The Shahi Eid Gah Mosque (Punjabi and Urdu: شاہی عید گاہ مسجد ) is an early 18th-century mosque located in the Pakistani city of Multan, in southern Punjab.
The mosque was built in 1735 CE during the reign of Mughal Emperor Muhammad Shah. The mosque was funded by Nawab Abdul Samad Khan, who was the Mughal governor of Multan.Sikh
Following the fall of Multan to Sikh forces, the mosque was converted into a garrison and was used for gunpowder storage. In 1848, the mosque served as site where Sikh rebels, supported by a group of 2,000 soldiers that surrounded the mosque, murdered two British emissaries. The event lead to the Siege of Multan and eventual defeat of the Sikh Empire. In subsequent fighting during the Siege of Multan, a British cannon struck the roof of the mosque, causing 40,000 pounds of gunpowder to explode, destroying a portion of the mosque.British
The mosque was used as a court during the early British period in Multan.
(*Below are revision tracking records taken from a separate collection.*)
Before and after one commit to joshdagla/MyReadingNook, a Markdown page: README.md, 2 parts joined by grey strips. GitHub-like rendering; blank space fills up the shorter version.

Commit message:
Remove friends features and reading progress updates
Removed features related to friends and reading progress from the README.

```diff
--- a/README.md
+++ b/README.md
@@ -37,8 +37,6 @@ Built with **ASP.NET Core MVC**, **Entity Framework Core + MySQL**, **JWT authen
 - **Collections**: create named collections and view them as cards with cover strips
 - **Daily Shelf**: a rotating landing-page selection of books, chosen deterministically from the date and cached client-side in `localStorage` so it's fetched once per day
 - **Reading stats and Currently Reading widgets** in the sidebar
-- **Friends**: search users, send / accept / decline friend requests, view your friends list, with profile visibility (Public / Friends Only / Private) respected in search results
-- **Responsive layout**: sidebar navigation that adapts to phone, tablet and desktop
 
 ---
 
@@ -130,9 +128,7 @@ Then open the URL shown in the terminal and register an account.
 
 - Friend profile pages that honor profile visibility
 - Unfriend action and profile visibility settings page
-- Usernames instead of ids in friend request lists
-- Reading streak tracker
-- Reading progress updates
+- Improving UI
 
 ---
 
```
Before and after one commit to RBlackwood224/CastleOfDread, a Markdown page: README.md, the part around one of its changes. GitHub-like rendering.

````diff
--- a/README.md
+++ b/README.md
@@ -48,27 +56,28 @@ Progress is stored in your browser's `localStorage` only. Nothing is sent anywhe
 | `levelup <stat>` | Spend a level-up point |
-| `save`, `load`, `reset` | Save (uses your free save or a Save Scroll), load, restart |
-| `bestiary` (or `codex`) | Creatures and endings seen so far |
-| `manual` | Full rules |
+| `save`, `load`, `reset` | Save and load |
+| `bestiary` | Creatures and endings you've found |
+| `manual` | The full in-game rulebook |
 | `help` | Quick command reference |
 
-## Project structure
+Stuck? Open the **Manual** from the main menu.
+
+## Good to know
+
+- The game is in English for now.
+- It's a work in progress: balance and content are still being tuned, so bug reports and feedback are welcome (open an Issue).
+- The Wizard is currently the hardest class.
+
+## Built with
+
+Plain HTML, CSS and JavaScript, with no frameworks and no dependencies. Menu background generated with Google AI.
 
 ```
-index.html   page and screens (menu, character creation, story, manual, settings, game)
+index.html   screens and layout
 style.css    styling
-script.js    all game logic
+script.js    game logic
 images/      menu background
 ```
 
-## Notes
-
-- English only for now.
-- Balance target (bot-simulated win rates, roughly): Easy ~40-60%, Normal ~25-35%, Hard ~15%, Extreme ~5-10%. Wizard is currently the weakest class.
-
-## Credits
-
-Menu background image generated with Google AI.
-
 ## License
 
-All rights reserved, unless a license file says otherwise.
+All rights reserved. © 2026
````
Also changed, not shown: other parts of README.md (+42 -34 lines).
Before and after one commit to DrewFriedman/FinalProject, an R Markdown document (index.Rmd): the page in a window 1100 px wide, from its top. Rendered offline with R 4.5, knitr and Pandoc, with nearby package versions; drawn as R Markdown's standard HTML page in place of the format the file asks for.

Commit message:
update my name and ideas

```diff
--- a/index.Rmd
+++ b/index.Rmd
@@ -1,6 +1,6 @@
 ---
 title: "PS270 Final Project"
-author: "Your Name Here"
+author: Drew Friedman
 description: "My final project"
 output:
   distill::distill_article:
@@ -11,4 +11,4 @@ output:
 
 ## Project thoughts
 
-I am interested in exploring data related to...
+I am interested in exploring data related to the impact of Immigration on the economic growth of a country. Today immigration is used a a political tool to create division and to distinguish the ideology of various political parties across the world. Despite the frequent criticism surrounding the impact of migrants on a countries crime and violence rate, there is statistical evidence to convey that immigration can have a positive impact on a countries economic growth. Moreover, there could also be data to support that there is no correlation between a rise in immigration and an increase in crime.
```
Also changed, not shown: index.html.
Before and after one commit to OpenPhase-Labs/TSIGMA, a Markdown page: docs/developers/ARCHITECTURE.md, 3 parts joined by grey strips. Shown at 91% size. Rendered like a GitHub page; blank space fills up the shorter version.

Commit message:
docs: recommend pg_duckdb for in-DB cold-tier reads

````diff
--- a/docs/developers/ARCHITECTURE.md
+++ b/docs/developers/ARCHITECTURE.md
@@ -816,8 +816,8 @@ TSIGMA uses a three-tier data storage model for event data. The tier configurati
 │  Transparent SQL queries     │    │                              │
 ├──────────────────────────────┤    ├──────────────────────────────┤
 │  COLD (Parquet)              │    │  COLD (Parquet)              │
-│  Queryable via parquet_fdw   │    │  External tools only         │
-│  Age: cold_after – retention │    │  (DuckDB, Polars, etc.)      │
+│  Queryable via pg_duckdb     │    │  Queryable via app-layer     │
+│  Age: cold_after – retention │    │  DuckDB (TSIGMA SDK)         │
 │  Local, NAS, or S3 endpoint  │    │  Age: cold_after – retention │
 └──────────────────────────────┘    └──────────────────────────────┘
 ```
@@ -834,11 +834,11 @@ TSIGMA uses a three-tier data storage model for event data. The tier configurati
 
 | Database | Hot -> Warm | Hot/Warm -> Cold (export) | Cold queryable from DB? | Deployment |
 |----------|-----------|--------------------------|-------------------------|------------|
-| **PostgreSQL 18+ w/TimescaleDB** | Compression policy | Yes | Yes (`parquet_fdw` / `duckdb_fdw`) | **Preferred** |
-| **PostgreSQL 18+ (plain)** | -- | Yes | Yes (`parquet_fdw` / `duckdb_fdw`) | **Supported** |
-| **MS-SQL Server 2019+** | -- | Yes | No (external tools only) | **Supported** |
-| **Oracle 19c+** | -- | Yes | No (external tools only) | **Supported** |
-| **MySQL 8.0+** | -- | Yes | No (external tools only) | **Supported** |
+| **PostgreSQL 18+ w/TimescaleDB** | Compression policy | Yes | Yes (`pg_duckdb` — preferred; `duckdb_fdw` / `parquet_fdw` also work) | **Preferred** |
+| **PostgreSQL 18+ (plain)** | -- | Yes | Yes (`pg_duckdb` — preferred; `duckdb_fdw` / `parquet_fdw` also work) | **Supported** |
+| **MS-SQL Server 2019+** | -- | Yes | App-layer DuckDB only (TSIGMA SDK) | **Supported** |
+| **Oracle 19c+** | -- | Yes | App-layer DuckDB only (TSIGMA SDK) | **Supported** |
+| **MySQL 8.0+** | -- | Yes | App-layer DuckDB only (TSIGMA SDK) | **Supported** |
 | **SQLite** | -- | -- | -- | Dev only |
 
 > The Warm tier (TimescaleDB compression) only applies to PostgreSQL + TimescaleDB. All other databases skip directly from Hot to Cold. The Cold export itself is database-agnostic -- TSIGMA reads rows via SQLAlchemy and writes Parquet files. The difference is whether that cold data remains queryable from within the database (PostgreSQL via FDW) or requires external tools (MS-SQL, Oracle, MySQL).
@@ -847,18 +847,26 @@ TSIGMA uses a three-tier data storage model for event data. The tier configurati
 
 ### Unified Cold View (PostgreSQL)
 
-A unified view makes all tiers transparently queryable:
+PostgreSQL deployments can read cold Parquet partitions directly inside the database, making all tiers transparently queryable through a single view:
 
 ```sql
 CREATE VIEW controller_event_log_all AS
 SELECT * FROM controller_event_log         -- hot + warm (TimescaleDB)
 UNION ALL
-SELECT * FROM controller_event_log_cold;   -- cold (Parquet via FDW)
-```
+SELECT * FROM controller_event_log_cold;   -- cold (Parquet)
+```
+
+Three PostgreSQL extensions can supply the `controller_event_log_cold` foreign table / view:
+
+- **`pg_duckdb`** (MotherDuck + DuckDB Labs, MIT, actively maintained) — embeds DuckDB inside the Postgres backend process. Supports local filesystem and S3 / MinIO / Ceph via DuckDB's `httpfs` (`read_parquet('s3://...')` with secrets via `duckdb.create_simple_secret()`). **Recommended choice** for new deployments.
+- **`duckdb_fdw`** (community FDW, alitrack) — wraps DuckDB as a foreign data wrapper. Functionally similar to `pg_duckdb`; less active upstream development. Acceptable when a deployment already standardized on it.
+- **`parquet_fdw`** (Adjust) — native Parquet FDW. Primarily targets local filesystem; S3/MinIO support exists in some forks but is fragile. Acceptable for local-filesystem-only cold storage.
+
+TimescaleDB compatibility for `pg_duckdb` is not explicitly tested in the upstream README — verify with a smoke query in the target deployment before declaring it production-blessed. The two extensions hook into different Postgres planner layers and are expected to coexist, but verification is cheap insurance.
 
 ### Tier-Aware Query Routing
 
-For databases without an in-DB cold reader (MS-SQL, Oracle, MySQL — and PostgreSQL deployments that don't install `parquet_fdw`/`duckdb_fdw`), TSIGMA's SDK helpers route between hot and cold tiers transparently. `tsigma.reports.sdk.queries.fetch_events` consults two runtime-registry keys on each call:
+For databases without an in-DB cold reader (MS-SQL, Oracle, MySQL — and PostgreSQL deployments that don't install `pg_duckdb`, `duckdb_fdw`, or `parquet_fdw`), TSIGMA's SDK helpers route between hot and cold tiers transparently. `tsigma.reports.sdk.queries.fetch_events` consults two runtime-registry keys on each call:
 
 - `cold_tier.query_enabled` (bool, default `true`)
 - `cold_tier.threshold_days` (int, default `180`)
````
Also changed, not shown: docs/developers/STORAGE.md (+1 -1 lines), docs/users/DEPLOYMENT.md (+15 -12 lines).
It was restored and returned to its original purpose in 1891 at the insistence of Deputy Commissioner H.C. Cookson.Modern
After the independence of Pakistan, the courtyard was expanded to accommodate more worshippers.